Nevertheless, the Bucks viewed Holiday as their “missing piece.” They saw the 6-foot-4 guard as the guy who would form their formidable Big Three with Giannis Antetokounmpo and Khris Middleton.
In addition, Holiday was also seen as a massive upgrade from Eric Bledsoe, who was largely disappointing in their past two playoff runs. The one-time All-Star is one of the best perimeter defenders in the NBA and brought another capable playmaker and shot creator to the Bucks.
From the moment he stepped foot in Milwaukee, Jrue Holiday felt this group had a chance to accomplish something special:
“I want a chance to put a ring on my finger,” Holiday said at the time when the deal went down in December, via The Associated Press. “I feel like you can see it in their eyes, that they want that too.”
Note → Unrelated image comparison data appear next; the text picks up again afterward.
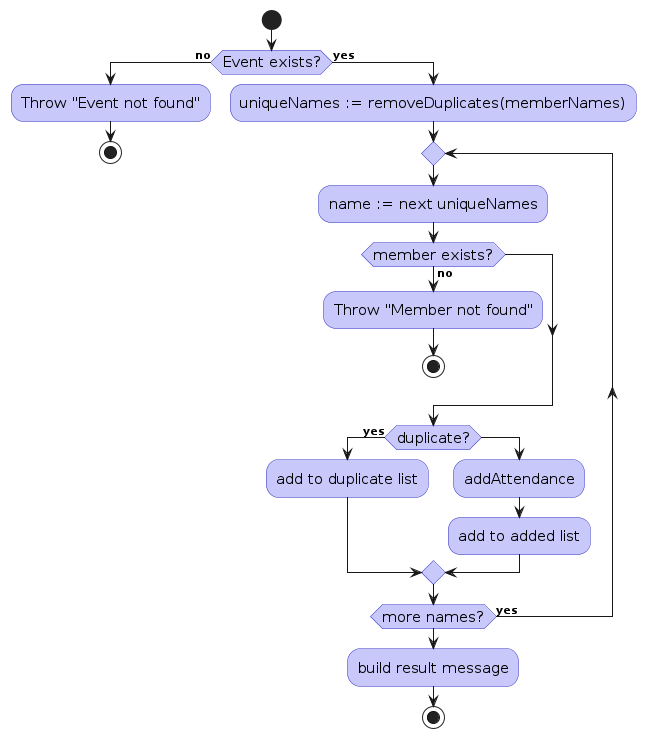
The PlantUML diagram diagrams/AttendanceActivity.png in chenguo3125/tp, before a commit. Its source is kept beside it as diagrams/AttendanceActivity.puml. The source it was exported from:
```plantuml
@startuml
!include style.puml
skinparam ActivityBackgroundColor LOGIC_COLOR_T1
skinparam ActivityBorderColor LOGIC_COLOR
skinparam ActivityFontSize 15

start
if (Event exists?) then (no)
  :Throw "Event not found";
  stop
else (yes)
  :uniqueNames := removeDuplicates(memberNames);
  repeat
    :name := next uniqueNames;
    if (member exists?) then (no)
      :Throw "Member not found";
      stop
    endif
    if (duplicate?) then (yes)
      :add to duplicate list;
    else
      :addAttendance;
      :add to added list;
    endif
  repeat while (more names?) is (yes)
  :build result message;
  stop
endif
@enduml
```
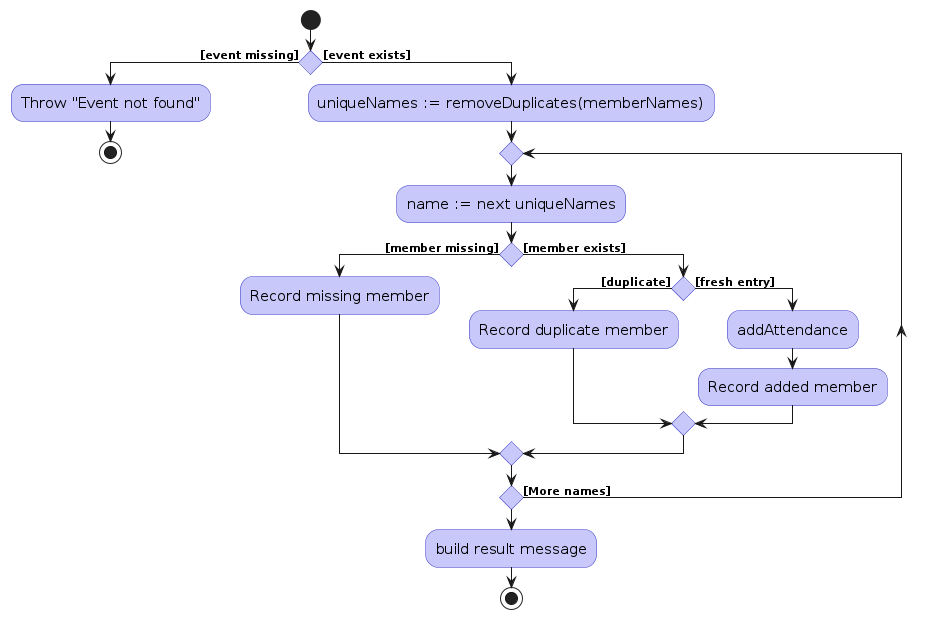
After the commit.

Change to the diagram source:
```diff
@@ -5,25 +5,25 @@
 skinparam ActivityFontSize 15
 
 start
-if (Event exists?) then (no)
+if () then ([event missing])
   :Throw "Event not found";
   stop
-else (yes)
+else ([event exists])
   :uniqueNames := removeDuplicates(memberNames);
   repeat
     :name := next uniqueNames;
-    if (member exists?) then (no)
-      :Throw "Member not found";
-      stop
+    if () then ([member missing])
+      :Record missing member;
+    else ([member exists])
+      if () then ([duplicate])
+        :Record duplicate member;
+      else ([fresh entry])
+        :addAttendance;
+        :Record added member;
+      endif
     endif
-    if (duplicate?) then (yes)
-      :add to duplicate list;
-    else
-      :addAttendance;
-      :add to added list;
-    endif
-  repeat while (more names?) is (yes)
-  :build result message;
-  stop
+repeat while () is ([More names])
+:build result message;
+stop
 endif
 @enduml
```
Milwaukee did not dominate the regular season like it did the last couple of years. Giannis Antetokounmpo did not get love for MVP. The Bucks sort of flew under the radar over the course of the season. Perhaps a lot of it had to do with their two disappointing playoff exits the last couple of years. But, somehow, with Holiday now in the fray, it felt like they were more equipped for a real chance at a championship run this time around.
Holiday certainly proved his worth in the playoffs. Most importantly, he proved that the hefty price the Bucks gave up for him was all worth it. Sure, there were times when Holiday struggled mightily to put the ball in the basket. That even happened in the title-clinching win in Game 6 in which Holiday shot just 4-of-19 from the field. He shot 4-of-20 in the Game 4.
Nonetheless, despite his shooting woes throughout the playoffs, Jrue Holiday never hung his head and let it affect his game overall. He remained aggressive and continued to play the game the right way. Even if his shot wasn't going down, he still offered positives on the offensive end with his timely playmaking, setting up his teammates for easier shots.
Most importantly, Holiday continued to play tenacious championship-level defense throughout the postseason. From Kevin Durant in the second round to Trae Young in the Eastern Conference Finals to Devin Booker and Chris Paul in the championship round, Holiday's defense against those elite offensive talents became one of the reasons why Milwaukee can finally call itself a city of champions once again.
So, yes, the Bucks paid the most premium price to land Jrue Holiday. But that got them the most premium of rewards: basketball immortality with a championship.